Coût : 10.00 $. Inscrivez-vous ici : http://bit.ly/2cD4s49 (Pour demander une subvention, svp contactez la réception de l’ACSM au 613-737-7791)
Stéphane Grenier est un ancien combattant des Forces canadiennes ayant pris sa retraite en tant que Lieutenant-colonel suite à un peu plus de 29 ans de service. Il a participé à plusieurs missions canadiennes à l’étranger, notamment neuf mois au Rwanda en 1994-1995 et six mois à Kandahar, Afghanistan en 2007, en plus de nombreux déploiements de plus courte durée au Cambodge, au Koweït, au golfe Persique, au Liban et en Haïti, pour n’en nommer que quelques-uns. Souffrant d’un syndrome de stress post-traumatique (SSPT) non diagnostiqué à son retour du Rwanda, il développa un intérêt personnel pour la manière dont les Forces canadiennes géraient les problèmes de santé mentale.
Myths About Suicide
The following information is provided by Crisis and Trauma Resource Institute Inc. ▪ www.ctrinstitute.com ▪ 1-877-353-3205

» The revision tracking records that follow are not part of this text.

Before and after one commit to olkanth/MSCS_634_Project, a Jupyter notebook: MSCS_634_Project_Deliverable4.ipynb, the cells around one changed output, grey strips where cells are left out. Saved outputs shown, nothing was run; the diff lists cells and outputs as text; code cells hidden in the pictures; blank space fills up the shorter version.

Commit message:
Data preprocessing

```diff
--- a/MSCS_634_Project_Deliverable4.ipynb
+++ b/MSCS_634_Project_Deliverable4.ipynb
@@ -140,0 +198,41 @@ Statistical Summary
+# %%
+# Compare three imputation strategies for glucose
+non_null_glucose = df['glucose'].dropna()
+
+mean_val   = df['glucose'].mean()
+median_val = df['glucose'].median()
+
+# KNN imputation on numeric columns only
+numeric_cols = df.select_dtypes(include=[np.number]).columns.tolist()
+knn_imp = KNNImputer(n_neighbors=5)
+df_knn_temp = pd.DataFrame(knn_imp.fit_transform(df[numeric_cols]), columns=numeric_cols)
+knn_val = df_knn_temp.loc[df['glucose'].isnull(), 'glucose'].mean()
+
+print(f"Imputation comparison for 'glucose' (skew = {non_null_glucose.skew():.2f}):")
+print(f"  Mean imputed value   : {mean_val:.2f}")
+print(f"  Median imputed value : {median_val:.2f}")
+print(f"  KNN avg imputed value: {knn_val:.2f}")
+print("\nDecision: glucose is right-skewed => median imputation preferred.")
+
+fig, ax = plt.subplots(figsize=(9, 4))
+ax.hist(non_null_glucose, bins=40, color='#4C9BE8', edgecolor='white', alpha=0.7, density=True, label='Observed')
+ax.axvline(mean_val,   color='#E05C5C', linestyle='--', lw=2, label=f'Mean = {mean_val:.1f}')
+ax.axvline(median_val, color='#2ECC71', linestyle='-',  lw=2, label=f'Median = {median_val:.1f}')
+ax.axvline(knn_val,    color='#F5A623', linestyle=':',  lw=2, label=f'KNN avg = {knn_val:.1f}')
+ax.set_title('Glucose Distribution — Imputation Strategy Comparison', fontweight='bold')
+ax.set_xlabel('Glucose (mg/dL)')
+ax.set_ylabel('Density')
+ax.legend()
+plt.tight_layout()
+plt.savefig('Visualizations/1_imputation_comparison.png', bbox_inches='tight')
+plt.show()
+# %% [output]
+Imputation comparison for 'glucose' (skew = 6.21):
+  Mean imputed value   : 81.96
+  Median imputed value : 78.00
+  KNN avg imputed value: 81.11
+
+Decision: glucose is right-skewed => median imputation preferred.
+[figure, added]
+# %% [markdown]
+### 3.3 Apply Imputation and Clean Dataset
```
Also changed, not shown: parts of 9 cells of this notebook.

Myth: People who talk about suicide rarely actually do it. (This relates to the belief that people are just seeking attention or are bluffing.)
• People who die by suicide often give a clue or warning of their intentions. The majority of people who attempt suicide say or do something to express their intention before they act. Always treat even subtle threats seriously.
Myth: If you ask a person directly, "Do you feel like killing yourself?” this will lead to a suicide attempt.
• Usually, speaking to a person directly about suicidal intent will relieve the anxiety surrounding the feeling, and act as a deterrent to the suicidal behaviour. You don't create self-destructive feelings in another person simply by talking about suicide. If the thought was going to be there, it was there before you asked about it.
To download a file with more myths, click here.